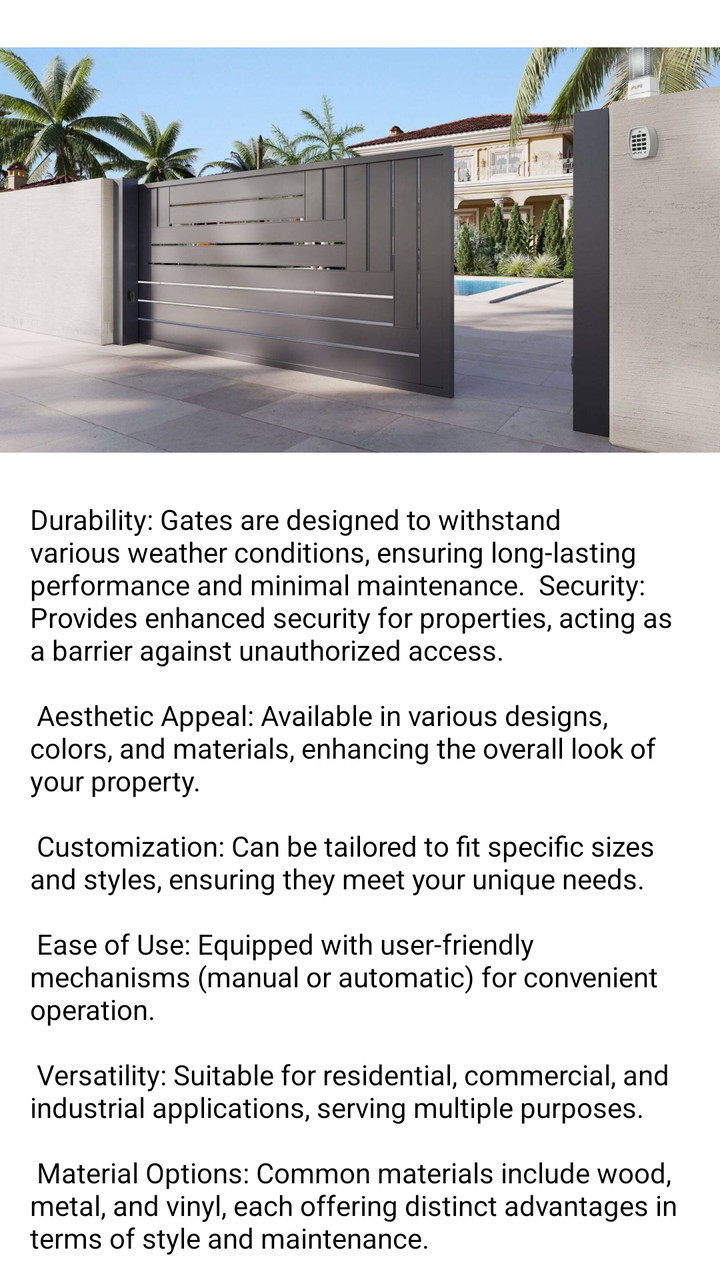
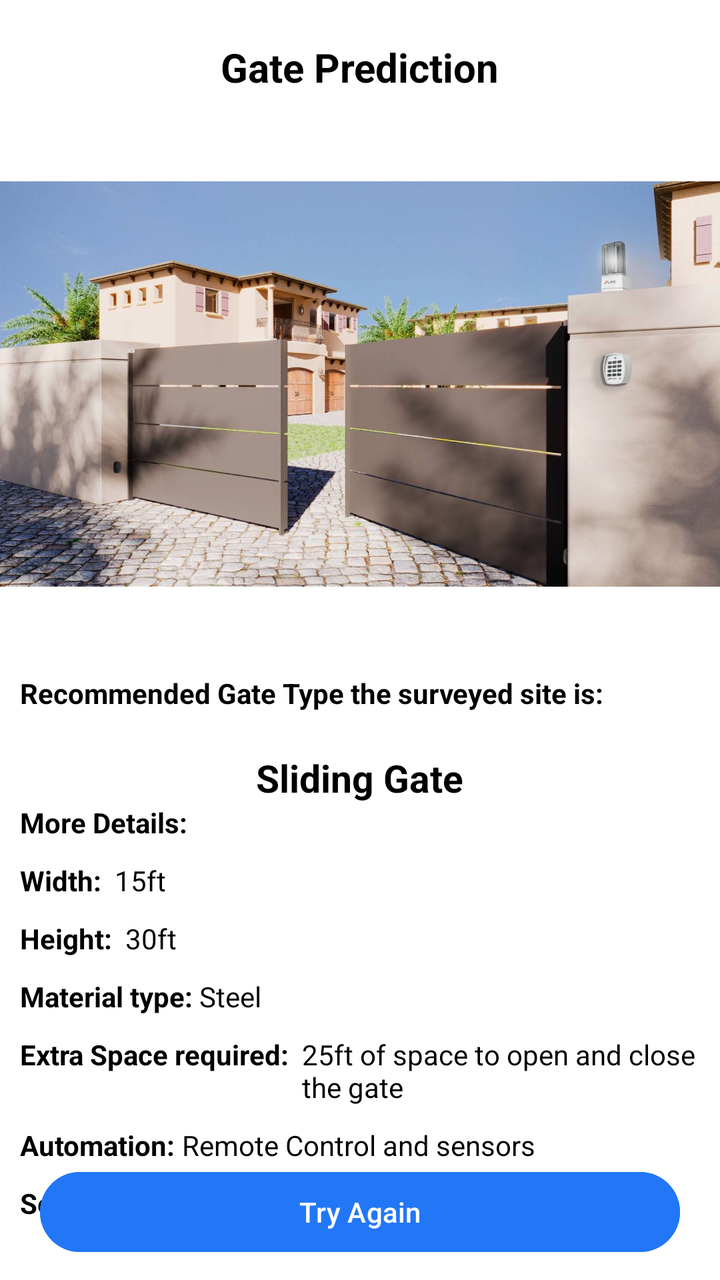

Before-and-after screenshots of an Android layout around one commit, followed by the original layout XML and the change that was made.
<!-- AndroidManifest.xml: application theme Theme.GateVision -->
<!-- res/layout/activity_output.xml -->
<?xml version="1.0" encoding="utf-8"?>
<LinearLayout xmlns:android="http://schemas.android.com/apk/res/android"
    xmlns:app="http://schemas.android.com/apk/res-auto"
    xmlns:tools="http://schemas.android.com/tools"
    android:id="@+id/main"
    android:layout_width="match_parent"
    android:layout_height="match_parent"
    android:orientation="vertical"
    tools:context=".Output"
    android:background="@color/white">

    <ImageView
        android:layout_width="wrap_content"
        android:layout_height="250dp"
        android:src="@drawable/swing_gate_img"
        android:visibility="gone"
        />
    <ImageView
        android:layout_width="wrap_content"
        android:layout_height="250dp"
        android:src="@drawable/sliding_gate_img"
        android:visibility="visible"
        />


    <TextView
        android:layout_width="wrap_content"
        android:layout_height="wrap_content"
        android:id="@+id/OutputDetailsOfGate"
        android:layout_marginHorizontal="15dp"
        android:textColor="@color/black"
        android:text="Durability: Gates are designed to withstand various weather conditions, ensuring long-lasting performance and minimal maintenance.

Security: Provides enhanced security for properties, acting as a barrier against unauthorized access.\n\n
Aesthetic Appeal: Available in various designs, colors, and materials, enhancing the overall look of your property.\n\n
Customization: Can be tailored to fit specific sizes and styles, ensuring they meet your unique needs.\n\n
Ease of Use: Equipped with user-friendly mechanisms (manual or automatic) for convenient operation.\n\n
Versatility: Suitable for residential, commercial, and industrial applications, serving multiple purposes.\n\n
Material Options: Common materials include wood, metal, and vinyl, each offering distinct advantages in terms of style and maintenance.\n\n
Privacy: Solid gates can provide an added level of privacy for homes and yards.\n\n
Environmentally Friendly: Options available in sustainable materials and designs that minimize environmental impact."/>

</LinearLayout>
<!-- resources referenced by this layout -->
<resources>
  <color name="black">#FF000000</color>
  <color name="white">#FFFFFFFF</color>
  <!-- drawable sliding_gate_img: jpg bitmap (drawable, 272477 bytes) -->
  <!-- drawable swing_gate_img: jpg bitmap (drawable, 225907 bytes) -->
  <style name="Theme.GateVision" parent="Base.Theme.GateVision" />
  <style name="Base.Theme.GateVision" parent="Theme.Material3.DayNight.NoActionBar">
          
          
      </style>
</resources>

<!-- the commit's change to res/layout/activity_output.xml (unified diff, before → after) -->
@@ -1,5 +1,5 @@
 <?xml version="1.0" encoding="utf-8"?>
-<LinearLayout xmlns:android="http://schemas.android.com/apk/res/android"
+<RelativeLayout xmlns:android="http://schemas.android.com/apk/res/android"
     xmlns:app="http://schemas.android.com/apk/res-auto"
     xmlns:tools="http://schemas.android.com/tools"
     android:id="@+id/main"
@@ -9,35 +9,244 @@
     tools:context=".Output"
     android:background="@color/white">
 
-    <ImageView
-        android:layout_width="wrap_content"
-        android:layout_height="250dp"
-        android:src="@drawable/swing_gate_img"
-        android:visibility="gone"
+    <ScrollView
+        android:layout_width="match_parent"
+        android:layout_height="match_parent">
+
+        <LinearLayout
+            android:layout_width="match_parent"
+            android:layout_height="match_parent"
+            android:layout_above="@+id/output_tryagain"
+            android:orientation="vertical"
+            android:layout_marginBottom="10dp"
+            >
+
+            <TextView
+                android:layout_width="wrap_content"
+                android:layout_height="wrap_content"
+                android:text="Gate Prediction"
+                android:layout_gravity="center"
+                android:layout_marginTop="20dp"
+                android:textSize="20sp"
+                android:textStyle="bold"
+                android:layout_marginBottom="20dp"
+                android:textColor="@color/black"
+                />
+
+            <ImageView
+                android:layout_width="wrap_content"
+                android:layout_height="250dp"
+                android:src="@drawable/swing_gate_img"
+                android:visibility="visible"
+                />
+            <ImageView
+                android:layout_width="wrap_content"
+                android:layout_height="250dp"
+                android:src="@drawable/sliding_gate_img"
+                android:visibility="gone"
+                />
+
+            <LinearLayout
+                android:layout_width="match_parent"
+                android:layout_height="wrap_content"
+                android:orientation="vertical"
+                android:layout_marginHorizontal="10dp"
+                android:layout_marginTop="20dp"
+                >
+
+                <TextView
+                    android:layout_width="wrap_content"
+                    android:layout_height="wrap_content"
+                    android:text="Recommended Gate Type the surveyed site is: "
+                    android:textColor="@color/black"
+                    android:textStyle="bold"
+                    />
+                <TextView
+                    android:layout_width="wrap_content"
+                    android:layout_height="wrap_content"
+                    android:text="Sliding Gate"
+                    android:textSize="19sp"
+                    android:layout_gravity="center"
+                    android:layout_marginTop="20dp"
+                    android:textColor="@color/black"
+                    android:textStyle="bold"
+                    />
+
+                <TextView
+                    android:layout_width="wrap_content"
+                    android:layout_height="wrap_content"
+                    android:text="More Details: "
+                    android:textColor="@color/black"
+                    android:textStyle="bold"
+                    />
+
+                <LinearLayout
+                    android:layout_width="match_parent"
+                    android:layout_height="wrap_content"
+                    android:orientation="vertical"
+                    android:layout_marginTop="10dp"
+                    >
+
+
+                    <LinearLayout
+                        android:layout_width="wrap_content"
+                        android:layout_height="wrap_content"
+                        android:orientation="horizontal">
+
+                        <TextView
+                            android:layout_width="wrap_content"
+                            android:layout_height="wrap_content"
+                            android:text="Width:  "
+                            android:textColor="@color/black"
+                            android:textStyle="bold"
+                            />
+                        <TextView
+                            android:layout_width="wrap_content"
+                            android:layout_height="wrap_content"
+                            android:text="15ft"
+                            android:textColor="@color/black"
+                            />
+
+                    </LinearLayout>
+
+                    <LinearLayout
+                        android:layout_width="wrap_content"
+                        android:layout_height="wrap_content"
+                        android:orientation="horizontal"
+                        android:layout_marginTop="10dp">
+
+                        <TextView
+                            android:layout_width="wrap_content"
+                            android:layout_height="wrap_content"
+                            android:text="Height:  "
+                            android:textColor="@color/black"
+                            android:textStyle="bold"
+                            />
+                        <TextView
+                            android:layout_width="wrap_content"
+                            android:layout_height="wrap_content"
+                            android:text="30ft"
+                            android:textColor="@color/black"
+                            />
+
+                    </LinearLayout>
+
+                    <LinearLayout
+                        android:layout_width="wrap_content"
+                        android:layout_height="wrap_content"
+                        android:orientation="horizontal"
+                        android:layout_marginTop="10dp">
+
+                        <TextView
+                            android:layout_width="wrap_content"
+                            android:layout_height="wrap_content"
+                            android:text="Material type: "
+                            android:textColor="@color/black"
+                            android:textStyle="bold"
+                            />
+                        <TextView
+                            android:layout_width="wrap_content"
+                            android:layout_height="wrap_content"
+                            android:text="Steel"
+                            android:textColor="@color/black"
+                            />
+
+                    </LinearLayout>
+
+                    <LinearLayout
+                        android:layout_width="wrap_content"
+                        android:layout_height="wrap_content"
+                        android:orientation="horizontal"
+                        android:layout_marginTop="10dp">
+
+                        <TextView
+                            android:layout_width="wrap_content"
+                            android:layout_height="wrap_content"
+                            android:text="Extra Space required:  "
+                            android:textColor="@color/black"
+                            android:textStyle="bold"
+                            />
+                        <TextView
+                            android:layout_width="wrap_content"
+                            android:layout_height="wrap_content"
+                            android:text="25ft of space to open and close the gate"
+                            android:textColor="@color/black"
+                            />
+
+                    </LinearLayout>
+
+                    <LinearLayout
+                        android:layout_width="wrap_content"
+                        android:layout_height="wrap_content"
+                        android:orientation="horizontal"
+                        android:layout_marginTop="10dp">
+
+                        <TextView
+                            android:layout_width="wrap_content"
+                            android:layout_height="wrap_content"
+                            android:text="Automation: "
+                            android:textColor="@color/black"
+                            android:textStyle="bold"
+                            />
+                        <TextView
+                            android:layout_width="wrap_content"
+                            android:layout_height="wrap_content"
+                            android:text="Remote Control and sensors"
+                            android:textColor="@color/black"
+                            />
+
+                    </LinearLayout>
+
+                    <LinearLayout
+                        android:layout_width="wrap_content"
+                        android:layout_height="wrap_content"
+                        android:orientation="horizontal"
+                        android:layout_marginTop="10dp">
+
+                        <TextView
+                            android:layout_width="wrap_content"
+                            android:layout_height="wrap_content"
+                            android:text="Security: "
+                            android:textColor="@color/black"
+                            android:textStyle="bold"
+                            />
+                        <TextView
+                            android:layout_width="wrap_content"
+                            android:layout_height="wrap_content"
+                            android:text="Both Manual and Automatic locking system"
+                            android:textColor="@color/black"
+                            />
+
+                    </LinearLayout>
+
+
+
+
+
+                </LinearLayout>
+
+
+
+
+
+            </LinearLayout>
+
+        </LinearLayout>
+
+    </ScrollView>
+
+    <Button
+        android:layout_width="match_parent"
+        android:layout_height="wrap_content"
+        android:id="@+id/output_tryagain"
+        android:text="Try Again"
+        android:layout_alignParentBottom="true"
+        android:layout_marginBottom="10dp"
+        android:layout_marginHorizontal="20dp"
+        android:backgroundTint="@color/blue"
+
         />
-    <ImageView
-        android:layout_width="wrap_content"
-        android:layout_height="250dp"
-        android:src="@drawable/sliding_gate_img"
-        android:visibility="visible"
-        />
-
-
-    <TextView
-        android:layout_width="wrap_content"
-        android:layout_height="wrap_content"
-        android:id="@+id/OutputDetailsOfGate"
-        android:layout_marginHorizontal="15dp"
-        android:textColor="@color/black"
-        android:text="Durability: Gates are designed to withstand various weather conditions, ensuring long-lasting performance and minimal maintenance.
-
-Security: Provides enhanced security for properties, acting as a barrier against unauthorized access.\n\n
-Aesthetic Appeal: Available in various designs, colors, and materials, enhancing the overall look of your property.\n\n
-Customization: Can be tailored to fit specific sizes and styles, ensuring they meet your unique needs.\n\n
-Ease of Use: Equipped with user-friendly mechanisms (manual or automatic) for convenient operation.\n\n
-Versatility: Suitable for residential, commercial, and industrial applications, serving multiple purposes.\n\n
-Material Options: Common materials include wood, metal, and vinyl, each offering distinct advantages in terms of style and maintenance.\n\n
-Privacy: Solid gates can provide an added level of privacy for homes and yards.\n\n
-Environmentally Friendly: Options available in sustainable materials and designs that minimize environmental impact."/>
-
-</LinearLayout>
+
+
+
+</RelativeLayout>
<!-- resource entries referenced after the edit -->
@@ -1,6 +1,7 @@
 <!-- resources referenced by this layout -->
 <resources>
   <color name="black">#FF000000</color>
+  <color name="blue">#2277F6</color>
   <color name="white">#FFFFFFFF</color>
   <!-- drawable sliding_gate_img: jpg bitmap (drawable, 272477 bytes) -->
   <!-- drawable swing_gate_img: jpg bitmap (drawable, 225907 bytes) -->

--

* _What you are asked to do_
Pull every line containing the word "xmlns" out of the material.

* _Exercise response_
<LinearLayout xmlns:android="http://schemas.android.com/apk/res/android"
    xmlns:app="http://schemas.android.com/apk/res-auto"
    xmlns:tools="http://schemas.android.com/tools"
-<LinearLayout xmlns:android="http://schemas.android.com/apk/res/android"
+<RelativeLayout xmlns:android="http://schemas.android.com/apk/res/android"
     xmlns:app="http://schemas.android.com/apk/res-auto"
     xmlns:tools="http://schemas.android.com/tools"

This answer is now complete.